He looked up at me with confusion, then started talking again. I cut him off again.

I told him, "Look, you need to take a time out. You need to sit in the other room and learn some coping skills and self-soothing skills." At this point, his confusion changed to anger. I could tell he was clearly upset now, but I continued to hold my position.

I was irate now. "You ate, right? The bills are paid? You have a roof over your head? You need to understand that your basic needs have been met. None of this whining about other things. You're on your own for those. You need to figure out how to deal with them alone."

His flash of anger had finally turned to hurt and sadness. With tears in his eyes, he looked up at me and asked me why I was doing this to him. He started to cry openly and reach out to me. I took a step back and set him straight.

"You need to stop manipulating me! You are way too old for that kind of clingy, whiny behavior!
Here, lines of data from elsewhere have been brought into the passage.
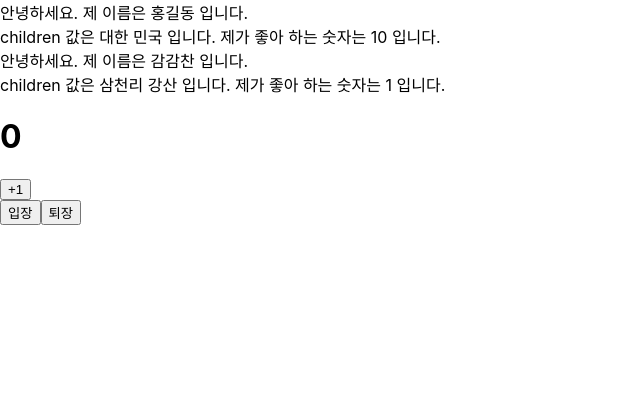
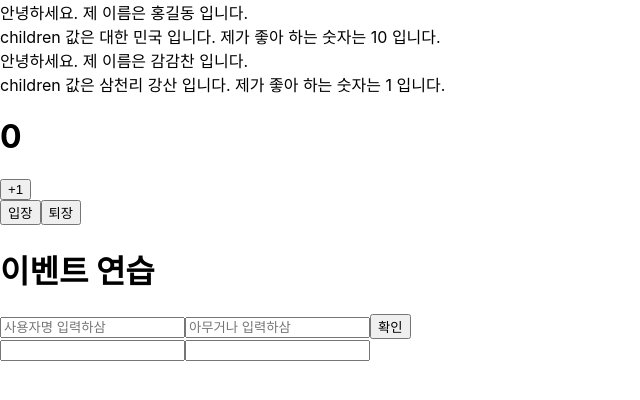
Before and after one commit to plusmail/react_ex, a React (Create React App) app: page / in a window 1280 px wide. Shown: the top 400 px of the page, without its empty margins (0-640 px from the left). Built offline with nearby package versions, Linux system fonts and the light colour scheme.

Commit message:
보류 복

```diff
--- /dev/null
+++ b/src/EventPractice.js
@@ -0,0 +1,74 @@
+import { Component} from "react";
+class EventPractice extends Component {
+
+    state = {
+        username : '',
+        message: ''
+    }
+    constructor(props) {
+        super(props);
+        this.handleChange = this.handleChange.bind(this);
+        this.handleClick = this.handleClick.bind(this);
+    }
+
+    handleChange = (e) => {
+        this.setState({
+            [e.target.name] : e.target.value
+        })
+    }
+
+    handleClick = () =>{
+        alert(this.state.username + ':' + this.state.message);
+        this.setState({
+            username : '',
+            message : ''
+        })
+    }
+    render() {
+        return (
+            <div>
+                <h1>이벤트 연습</h1>
+                <input
+                    type={"text"}
+                    name={"username"}
+                    placeholder={"사용자명 입력하삼"}
+                    value = {this.state.username}
+                    onChange = {this.handleChange}
+                    />
+
+                <input
+                    type={"text"}
+                    name={"message"}
+                    placeholder={"아무거나 입력하삼"}
+                    value = {this.state.message}
+                    onChange = {this.handleChange}
+                />
+                <button onClick={this.handleClick}>확인</button>
+                {/*<input type={"text"}*/}
+                {/*       name={"message"}*/}
+                {/*       placeholder={"아무거나 입력해"}*/}
+                {/*       value={this.state.message}*/}
+                {/*       onChange={*/}
+                {/*           (e) => {*/}
+                {/*               this.setState({*/}
+                {/*                   message : e.target.value*/}
+                {/*               })*/}
+                {/*               console.log(e);*/}
+                {/*           }*/}
+                {/*       }*/}
+                {/*       />*/}
+
+                {/*<button onClick={*/}
+                {/*    () => {*/}
+                {/*        alert(this.state.message);*/}
+                {/*        this.setState({*/}
+                {/*            message : ''*/}
+                {/*        })*/}
+                {/*    }*/}
+                {/*}>확인</button>*/}
+            </div>
+        )
+    }
+}
+
+export default EventPractice;
--- /dev/null
+++ b/src/Example.js
@@ -0,0 +1,34 @@
+function Example() {
+    return (
+        <div
+            tabIndex={1}
+            onFocus={(e) => {
+                if (e.currentTarget === e.target) {
+                    console.log('focused self');
+                } else {
+                    console.log('focused child', e.target);
+                }
+                if (!e.currentTarget.contains(e.relatedTarget)) {
+                    // Not triggered when swapping focus between children
+                    console.log('focus entered self');
+                }
+            }}
+            onBlur={(e) => {
+                if (e.currentTarget === e.target) {
+                    console.log('unfocused self');
+                } else {
+                    console.log('unfocused child', e.target);
+                }
+                if (!e.currentTarget.contains(e.relatedTarget)) {
+                    // Not triggered when swapping focus between children
+                    console.log('focus left self');
+                }
+            }}
+        >
+            <input id="1" />
+            <input id="2" />
+        </div>
+    );
+}
+
+export default Example;
--- a/src/index.js
+++ b/src/index.js
@@ -6,6 +6,8 @@ import MyComponent from "./MyComponent";
 import ClassComponent from "./ClassComponent";
 import Counter from "./Counter";
 import Say from "./Say";
+import EventPractice from "./EventPractice";
+import Example from "./Example";
 
 
 const root = ReactDOM.createRoot(document.getElementById('root'));
@@ -16,6 +18,8 @@ root.render(
       <ClassComponent favoriteNumber={1} name={"감감찬"} >삼천리 강산</ClassComponent>
       <Counter></Counter>
       <Say/>
+      <EventPractice/>
+        <Example/>
   </React.StrictMode>
 );
 
```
You need to figure out how to calm down by yourself. I'm just being a good wife. This is for your own good. What will the neighbors think? Stop crying now or I'll really give you something to cry about!"
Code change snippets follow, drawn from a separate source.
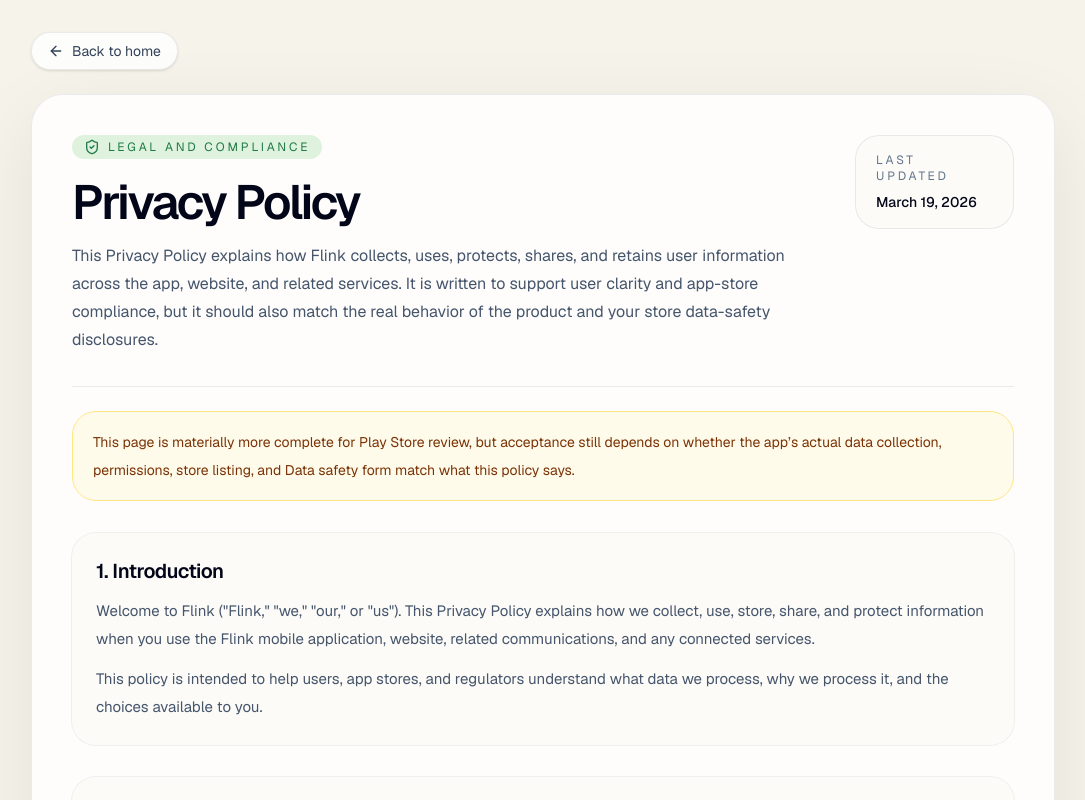
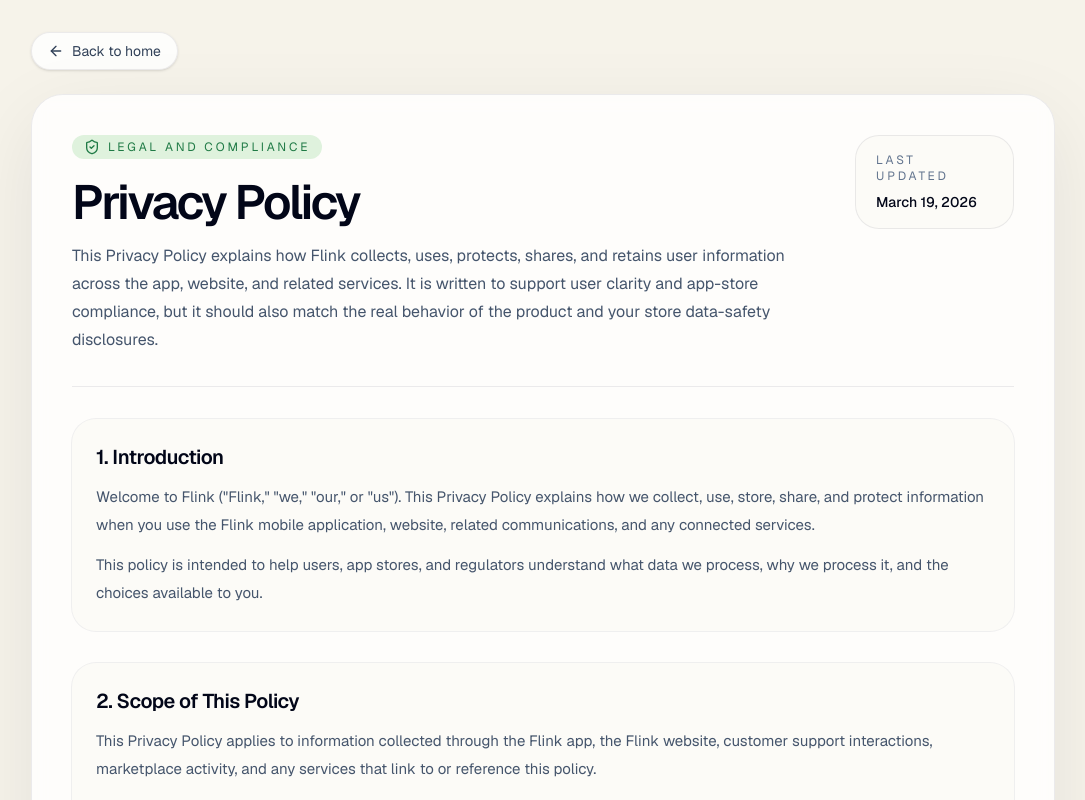
Before and after one commit to Flinck-hq/flinck-web, a Next.js app: page /policy in a window 1280 px wide. Shown: the top 800 px of the page, without its empty margins (97-1182 px from the left). Built offline with nearby package versions, Linux system fonts and the light colour scheme.

Commit message:
feat: small changes on policy

```diff
--- a/app/policy/page.tsx
+++ b/app/policy/page.tsx
@@ -242,13 +242,6 @@ export default function PolicyPage() {
               </div>
             </div>
 
-            <div className="mt-6 rounded-[1.5rem] border border-amber-200 bg-amber-50 px-5 py-4 text-sm leading-7 text-amber-900">
-              This page is materially more complete for Play Store review, but
-              acceptance still depends on whether the app’s actual data
-              collection, permissions, store listing, and Data safety form match
-              what this policy says.
-            </div>
-
             <div className="mt-8 space-y-8">
               {sections.map((section) => (
                 <section
```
Do you have a problem with the way I treat my adult husband? Do you see a problem with interacting this way in an intimate, caring relationship? Tell me, why is it okay to set these standards with our infants and children, even teens?
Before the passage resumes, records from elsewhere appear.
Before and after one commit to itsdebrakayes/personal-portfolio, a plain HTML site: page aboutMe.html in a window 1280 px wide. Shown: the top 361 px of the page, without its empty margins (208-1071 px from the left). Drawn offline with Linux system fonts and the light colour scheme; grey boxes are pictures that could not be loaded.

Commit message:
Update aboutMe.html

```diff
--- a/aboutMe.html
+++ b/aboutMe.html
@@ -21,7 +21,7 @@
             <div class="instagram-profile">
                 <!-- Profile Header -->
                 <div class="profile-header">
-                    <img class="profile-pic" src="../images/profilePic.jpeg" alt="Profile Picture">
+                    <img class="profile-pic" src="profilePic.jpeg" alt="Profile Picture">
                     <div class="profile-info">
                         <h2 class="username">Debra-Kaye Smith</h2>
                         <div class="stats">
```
We demand that our infants and children do things that we don't expect from grown adults. We refuse to listen to them when they are having a bad day, insisting instead that they deal with it, and quietly!

We brush off their attempts to reconnect with us, sometimes physically pushing them away or removing them to separate rooms and time out spaces. We invalidate their negative emotions or punish them for expressing any sign of vulnerability and hurt.

WHY!!!???? If you wouldn't treat a grown adult this way in a loving relationship, don't force your infants and children to experience it either.

Relationships are about being there for the other person, not only during wonderful times, but most especially during the hardest and darkest of times. People find the strength to keep going when they are supported, validated, and respected. Their fears are soothed not by being hidden behind closed doors, alone, but rather by being welcomed with a warm heart and open arms.

How would you have treated your husband if he walked through the door upset today? And how will you treat your baby when she cries out in the middle of the night? Or your 4 year old when he whines for food? Or your teen when she gets angry to hide her hurt over a disagreement?

Instead of focusing on laying down the law and obtaining power over the other person, shift your focus to restoring the relationship. Stop focusing on invalidating the other person. Start reconnecting. Affirm. Uplift. Listen, truly listen with a caring heart. Empathize. Relate. Build rapport. Support. Share honestly if giving advice, but with kindness. Be there for the other person.

© 2014 Holly Paz

Holly Paz, mother to four, puts her mothering where her mouth is when it comes to perspective and experience. She's walked many roads including a c-section birth and VBAC. She used the CIO (Cry it out) method with her first child and has made a complete 180, learning the value of responsive parenting along the way. She wants others to also be inspired to change, to better their parent/child relationships and to raise children in tune with their needs and feelings.